I started back in 2002 when I remember at some point having difficulty holding a pen long enough to write out a bank check. The pen slipped through my hand. My Dr. sent me to a neurologist who sent me for an EMG on my arms. I asked her if I could have a systemic disease like ALS or MS and she said without a doubt "no." The person who did the EMG also said a pinched nerve. I ignored this. Later in Dec 2002, I fell on black ice off the front porch and hit the ground with my tail bone. It hurt but the thing that bothered me the most at the time was my total lack of control. I remember once falling when I got out of the car (tangled in the seat belt) while holding my baby and being able to think and make myself fall on my back.

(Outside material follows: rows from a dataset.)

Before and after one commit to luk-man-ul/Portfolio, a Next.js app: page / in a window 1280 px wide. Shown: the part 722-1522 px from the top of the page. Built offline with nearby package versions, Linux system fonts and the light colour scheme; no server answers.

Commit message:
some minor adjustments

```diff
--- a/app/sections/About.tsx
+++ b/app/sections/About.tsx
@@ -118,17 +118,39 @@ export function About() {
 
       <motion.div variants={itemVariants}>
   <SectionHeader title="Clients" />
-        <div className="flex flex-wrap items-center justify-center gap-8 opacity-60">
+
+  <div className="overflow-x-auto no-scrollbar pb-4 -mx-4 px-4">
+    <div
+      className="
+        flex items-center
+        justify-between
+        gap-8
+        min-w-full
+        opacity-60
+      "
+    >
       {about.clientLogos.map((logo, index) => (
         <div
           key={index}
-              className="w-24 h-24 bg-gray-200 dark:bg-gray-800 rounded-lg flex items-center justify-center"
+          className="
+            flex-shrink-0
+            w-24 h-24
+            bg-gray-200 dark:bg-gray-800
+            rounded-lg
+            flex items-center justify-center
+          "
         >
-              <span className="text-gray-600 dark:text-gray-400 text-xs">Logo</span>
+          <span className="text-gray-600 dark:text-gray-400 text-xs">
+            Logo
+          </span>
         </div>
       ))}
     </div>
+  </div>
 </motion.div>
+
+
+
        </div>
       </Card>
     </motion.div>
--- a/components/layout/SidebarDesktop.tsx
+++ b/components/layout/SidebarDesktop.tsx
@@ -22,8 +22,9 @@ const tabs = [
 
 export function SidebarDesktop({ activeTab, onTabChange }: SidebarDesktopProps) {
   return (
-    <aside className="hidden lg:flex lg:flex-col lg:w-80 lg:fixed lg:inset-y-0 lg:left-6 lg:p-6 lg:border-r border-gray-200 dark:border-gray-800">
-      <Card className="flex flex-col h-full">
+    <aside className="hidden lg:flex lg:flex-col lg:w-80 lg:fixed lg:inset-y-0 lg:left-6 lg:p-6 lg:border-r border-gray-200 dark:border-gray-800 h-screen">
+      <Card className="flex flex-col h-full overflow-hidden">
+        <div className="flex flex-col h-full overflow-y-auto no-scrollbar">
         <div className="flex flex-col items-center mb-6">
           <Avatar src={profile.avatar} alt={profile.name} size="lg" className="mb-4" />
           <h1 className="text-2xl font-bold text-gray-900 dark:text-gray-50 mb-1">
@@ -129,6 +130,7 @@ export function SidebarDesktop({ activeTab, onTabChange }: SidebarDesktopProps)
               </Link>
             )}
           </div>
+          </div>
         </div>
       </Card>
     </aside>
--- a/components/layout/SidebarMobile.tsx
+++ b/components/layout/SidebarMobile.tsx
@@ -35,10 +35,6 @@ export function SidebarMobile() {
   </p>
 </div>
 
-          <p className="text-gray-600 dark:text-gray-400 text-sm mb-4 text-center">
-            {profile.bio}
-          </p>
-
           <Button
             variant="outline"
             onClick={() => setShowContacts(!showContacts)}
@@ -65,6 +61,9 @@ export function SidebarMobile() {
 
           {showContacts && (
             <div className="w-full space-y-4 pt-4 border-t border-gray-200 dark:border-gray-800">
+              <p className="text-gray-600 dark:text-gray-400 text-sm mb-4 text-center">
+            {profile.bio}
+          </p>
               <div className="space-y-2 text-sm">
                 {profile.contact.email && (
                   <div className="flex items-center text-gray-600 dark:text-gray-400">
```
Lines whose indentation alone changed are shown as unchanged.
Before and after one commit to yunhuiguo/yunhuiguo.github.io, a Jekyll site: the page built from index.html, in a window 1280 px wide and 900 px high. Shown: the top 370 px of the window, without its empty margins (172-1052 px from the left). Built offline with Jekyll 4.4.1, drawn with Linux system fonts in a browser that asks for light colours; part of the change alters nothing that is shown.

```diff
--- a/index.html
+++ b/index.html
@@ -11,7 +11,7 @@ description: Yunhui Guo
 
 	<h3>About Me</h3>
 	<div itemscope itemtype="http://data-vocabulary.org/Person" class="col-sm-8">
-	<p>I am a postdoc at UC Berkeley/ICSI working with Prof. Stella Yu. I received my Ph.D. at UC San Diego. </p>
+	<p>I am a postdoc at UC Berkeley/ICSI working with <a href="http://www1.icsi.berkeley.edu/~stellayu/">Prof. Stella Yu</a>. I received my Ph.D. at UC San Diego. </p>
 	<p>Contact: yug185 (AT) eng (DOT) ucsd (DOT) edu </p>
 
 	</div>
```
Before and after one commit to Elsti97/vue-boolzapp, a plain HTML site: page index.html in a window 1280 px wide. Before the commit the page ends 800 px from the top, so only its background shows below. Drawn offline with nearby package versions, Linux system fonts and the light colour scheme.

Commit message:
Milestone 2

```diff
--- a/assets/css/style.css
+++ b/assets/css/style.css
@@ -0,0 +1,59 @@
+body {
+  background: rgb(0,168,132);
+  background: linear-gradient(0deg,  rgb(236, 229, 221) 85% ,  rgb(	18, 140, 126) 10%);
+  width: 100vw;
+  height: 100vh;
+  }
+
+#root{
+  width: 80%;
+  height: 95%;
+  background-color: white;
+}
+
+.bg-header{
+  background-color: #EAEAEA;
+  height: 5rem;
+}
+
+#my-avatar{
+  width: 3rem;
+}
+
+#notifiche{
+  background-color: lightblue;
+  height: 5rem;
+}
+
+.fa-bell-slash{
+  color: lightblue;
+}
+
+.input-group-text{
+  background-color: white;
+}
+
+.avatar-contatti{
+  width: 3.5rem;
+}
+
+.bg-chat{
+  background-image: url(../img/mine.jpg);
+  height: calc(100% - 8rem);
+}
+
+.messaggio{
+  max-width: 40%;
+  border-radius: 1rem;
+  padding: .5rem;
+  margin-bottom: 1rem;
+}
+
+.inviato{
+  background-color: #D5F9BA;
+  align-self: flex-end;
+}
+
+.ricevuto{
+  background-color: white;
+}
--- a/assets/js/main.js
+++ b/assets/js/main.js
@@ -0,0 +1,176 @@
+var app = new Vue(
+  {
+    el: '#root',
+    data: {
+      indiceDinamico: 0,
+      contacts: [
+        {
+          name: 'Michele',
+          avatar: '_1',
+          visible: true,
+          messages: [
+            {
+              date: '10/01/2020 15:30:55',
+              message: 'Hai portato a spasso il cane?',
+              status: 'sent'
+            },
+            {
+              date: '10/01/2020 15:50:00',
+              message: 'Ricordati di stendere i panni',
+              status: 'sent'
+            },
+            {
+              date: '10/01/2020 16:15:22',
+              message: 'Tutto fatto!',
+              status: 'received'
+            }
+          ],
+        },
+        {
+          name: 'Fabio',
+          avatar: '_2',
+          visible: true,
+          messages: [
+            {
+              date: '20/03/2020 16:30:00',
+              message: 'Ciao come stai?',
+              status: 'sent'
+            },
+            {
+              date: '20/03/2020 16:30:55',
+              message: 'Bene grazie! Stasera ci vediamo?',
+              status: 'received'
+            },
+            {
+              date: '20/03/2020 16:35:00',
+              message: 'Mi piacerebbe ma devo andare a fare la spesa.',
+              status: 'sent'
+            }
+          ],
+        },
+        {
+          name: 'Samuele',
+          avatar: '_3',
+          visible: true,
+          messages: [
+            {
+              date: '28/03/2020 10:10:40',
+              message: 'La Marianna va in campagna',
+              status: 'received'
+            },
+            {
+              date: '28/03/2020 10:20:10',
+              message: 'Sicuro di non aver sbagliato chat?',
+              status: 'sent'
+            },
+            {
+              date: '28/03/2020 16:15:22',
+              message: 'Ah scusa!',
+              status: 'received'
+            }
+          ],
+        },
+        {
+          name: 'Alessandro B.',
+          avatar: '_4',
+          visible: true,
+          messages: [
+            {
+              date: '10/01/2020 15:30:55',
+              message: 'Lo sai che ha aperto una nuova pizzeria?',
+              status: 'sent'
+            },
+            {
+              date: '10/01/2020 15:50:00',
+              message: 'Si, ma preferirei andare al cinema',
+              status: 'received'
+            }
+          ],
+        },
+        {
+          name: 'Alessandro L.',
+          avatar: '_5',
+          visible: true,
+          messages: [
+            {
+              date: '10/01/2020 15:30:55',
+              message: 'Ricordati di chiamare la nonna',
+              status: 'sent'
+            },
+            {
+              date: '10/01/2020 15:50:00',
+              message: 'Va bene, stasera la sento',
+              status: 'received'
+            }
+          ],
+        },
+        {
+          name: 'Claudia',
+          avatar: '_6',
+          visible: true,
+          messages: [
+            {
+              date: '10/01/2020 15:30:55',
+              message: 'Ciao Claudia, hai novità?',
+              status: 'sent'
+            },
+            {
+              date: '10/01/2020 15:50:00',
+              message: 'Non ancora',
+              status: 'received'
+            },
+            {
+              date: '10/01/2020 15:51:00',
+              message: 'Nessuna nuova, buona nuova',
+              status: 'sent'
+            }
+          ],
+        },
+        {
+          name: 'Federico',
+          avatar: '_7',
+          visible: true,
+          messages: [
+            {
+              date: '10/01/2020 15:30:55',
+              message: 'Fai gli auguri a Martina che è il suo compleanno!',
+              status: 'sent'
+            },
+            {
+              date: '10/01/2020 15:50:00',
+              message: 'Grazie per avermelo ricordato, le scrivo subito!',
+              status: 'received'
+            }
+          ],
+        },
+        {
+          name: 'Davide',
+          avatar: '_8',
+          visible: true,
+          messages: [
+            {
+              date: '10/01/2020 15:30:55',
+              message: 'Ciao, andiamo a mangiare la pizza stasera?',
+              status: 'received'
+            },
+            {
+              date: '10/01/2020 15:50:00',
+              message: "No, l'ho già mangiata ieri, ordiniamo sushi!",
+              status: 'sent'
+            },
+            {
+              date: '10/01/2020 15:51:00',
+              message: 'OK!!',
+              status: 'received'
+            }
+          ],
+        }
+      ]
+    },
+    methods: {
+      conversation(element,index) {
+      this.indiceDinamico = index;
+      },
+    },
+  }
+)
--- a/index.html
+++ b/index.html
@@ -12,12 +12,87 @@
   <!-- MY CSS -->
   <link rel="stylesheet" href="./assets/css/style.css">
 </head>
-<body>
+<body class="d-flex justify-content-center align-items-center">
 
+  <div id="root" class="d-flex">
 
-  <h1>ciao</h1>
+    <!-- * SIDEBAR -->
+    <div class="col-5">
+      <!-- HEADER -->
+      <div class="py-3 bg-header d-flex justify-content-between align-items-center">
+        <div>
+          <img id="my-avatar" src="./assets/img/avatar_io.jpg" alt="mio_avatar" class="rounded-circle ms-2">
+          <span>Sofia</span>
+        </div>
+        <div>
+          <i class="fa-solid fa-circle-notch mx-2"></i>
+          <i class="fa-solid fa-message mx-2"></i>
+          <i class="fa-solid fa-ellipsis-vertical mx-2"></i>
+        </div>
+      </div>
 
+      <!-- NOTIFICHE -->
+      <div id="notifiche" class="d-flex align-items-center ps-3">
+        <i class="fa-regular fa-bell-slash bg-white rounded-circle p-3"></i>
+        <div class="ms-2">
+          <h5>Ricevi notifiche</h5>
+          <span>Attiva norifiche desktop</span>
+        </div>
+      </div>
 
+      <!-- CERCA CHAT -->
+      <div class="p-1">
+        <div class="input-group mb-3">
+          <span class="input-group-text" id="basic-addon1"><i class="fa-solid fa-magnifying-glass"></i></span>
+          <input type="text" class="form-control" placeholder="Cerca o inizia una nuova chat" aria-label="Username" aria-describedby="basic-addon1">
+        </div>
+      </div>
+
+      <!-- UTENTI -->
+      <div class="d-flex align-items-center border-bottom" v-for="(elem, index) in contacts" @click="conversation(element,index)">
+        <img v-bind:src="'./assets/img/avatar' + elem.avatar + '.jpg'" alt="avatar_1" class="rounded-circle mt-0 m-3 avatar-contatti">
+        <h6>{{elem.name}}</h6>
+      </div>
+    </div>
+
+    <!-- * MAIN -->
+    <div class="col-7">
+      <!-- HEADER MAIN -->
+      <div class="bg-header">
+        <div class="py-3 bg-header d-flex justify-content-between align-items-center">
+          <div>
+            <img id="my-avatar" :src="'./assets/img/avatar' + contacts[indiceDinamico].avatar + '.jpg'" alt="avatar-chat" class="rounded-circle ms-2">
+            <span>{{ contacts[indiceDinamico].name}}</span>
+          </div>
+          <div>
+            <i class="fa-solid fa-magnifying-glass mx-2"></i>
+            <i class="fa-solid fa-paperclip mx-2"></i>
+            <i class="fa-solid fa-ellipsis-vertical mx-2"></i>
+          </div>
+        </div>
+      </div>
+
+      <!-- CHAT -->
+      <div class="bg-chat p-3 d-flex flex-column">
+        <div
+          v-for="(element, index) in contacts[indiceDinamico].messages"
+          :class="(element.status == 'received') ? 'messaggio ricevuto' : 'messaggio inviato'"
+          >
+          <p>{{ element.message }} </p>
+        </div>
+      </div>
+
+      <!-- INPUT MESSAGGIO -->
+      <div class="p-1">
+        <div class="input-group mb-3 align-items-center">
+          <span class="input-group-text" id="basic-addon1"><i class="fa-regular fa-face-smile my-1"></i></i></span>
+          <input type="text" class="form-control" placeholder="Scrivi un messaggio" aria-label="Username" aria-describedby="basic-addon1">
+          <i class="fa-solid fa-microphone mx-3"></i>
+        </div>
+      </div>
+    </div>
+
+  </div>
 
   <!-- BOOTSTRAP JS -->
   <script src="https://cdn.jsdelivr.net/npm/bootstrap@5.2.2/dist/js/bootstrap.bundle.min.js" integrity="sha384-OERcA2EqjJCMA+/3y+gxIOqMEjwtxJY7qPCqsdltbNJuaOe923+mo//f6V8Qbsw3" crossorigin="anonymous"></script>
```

This fall on the ice was without any control and I just flew. On Jan 12, 2003 (a month later) I woke up and my left leg was numb to the knee. I went to another neurolgist and he said he would do tests but I really needed to exercise more and should start walking. I never went back to him either. :0
My leg stayed numb and I ended up with back surgery in March of 2003. My leg stayed numb, and I continued to fall for no apparent reason and was very very tired. I had worked for 15 years in a state hospital for kids and spent 15 years as a teacher for high school students with emotional impairments. During those years I taught part time and a university and finished my Ed Specialist Certification and was working on my Ph.D. So I was tired and I thought I had "burned out" on teaching kids. I got a job as a consultant and the most important thing to me at the time seemed to be working in a smaller building where there were no stairs and a small parking lot. I was not so tired by the time I got to my desk. I don't remember falling that year. The next year I got a new job in a different school system. I began falling quite often and had one friend at work who I would tell - "I fell again." That job required I travel to several school districts and I was really tired.
Forward to Fall of 2006. I had a year in at a new job back in my former district. My baby finger just stopped moving. Prior to this it would jump around out of my control but now I could not move it at all. I went to my regular Dr. and she sent me to a hand surgeon to rule out a broken finger that had healed. He said no break and sent me to a neurologist.
So on Oct 31, 2006 I went to the neuro on my lunch break and after 45 minutes and lots of angry remarks about my first 2 visits to neurologists he said I had ALS, but he wanted a second opinion and refered me to his receptionist to set me up at University of Mich. I was quite dumbfounded. "I asked him if I had a second choice." He said no." I remember asking him - "Do you tell people that a lot? He said, "NO" "Not really, well some people, I am a neurologist." I really did just like him. The funny thing was his receptionist said, "We can't send you to U of M. We don't have any records on you. We don't have any bloodwork." I just kind of looked at her, and said, "It wasn't my idea. He said so." Maybe she was more is shock than I was. Wierd.
To make a longer story a bit shorter, I will cut to the chase. I was "accepted" to U of M. and my neuro there thought my progression was so slow that I had either "Atypical ALS" or MMN. I had never heard of MMN of course, but she started me on IVIG in Jan. 2007 to see if it would help. If it did then the DX would become MMN. I had tested positive on 3 limbs for ALS (she explained they do not test on the forth limb because if you have you show on 3 limbs, the 4th one is assumed to show it too. I also did not have a conduction block. Later they found one partial conduction block. I started with IVIG every 2 weeks.
So now it is 2011. I get IVIG once every 3 weeks. I get pre meds of solymendral (IV prednisone, 2 tylenol, 2 benedryl, and 1 compozine. The first time I had IVIG, I was sick (flu like) for a week. They called in compozine for me - headache and nausea pill- and ordered the rest for my next treatment. No problem since. I hope this was not too long. Thanks for the website. Well done. Peg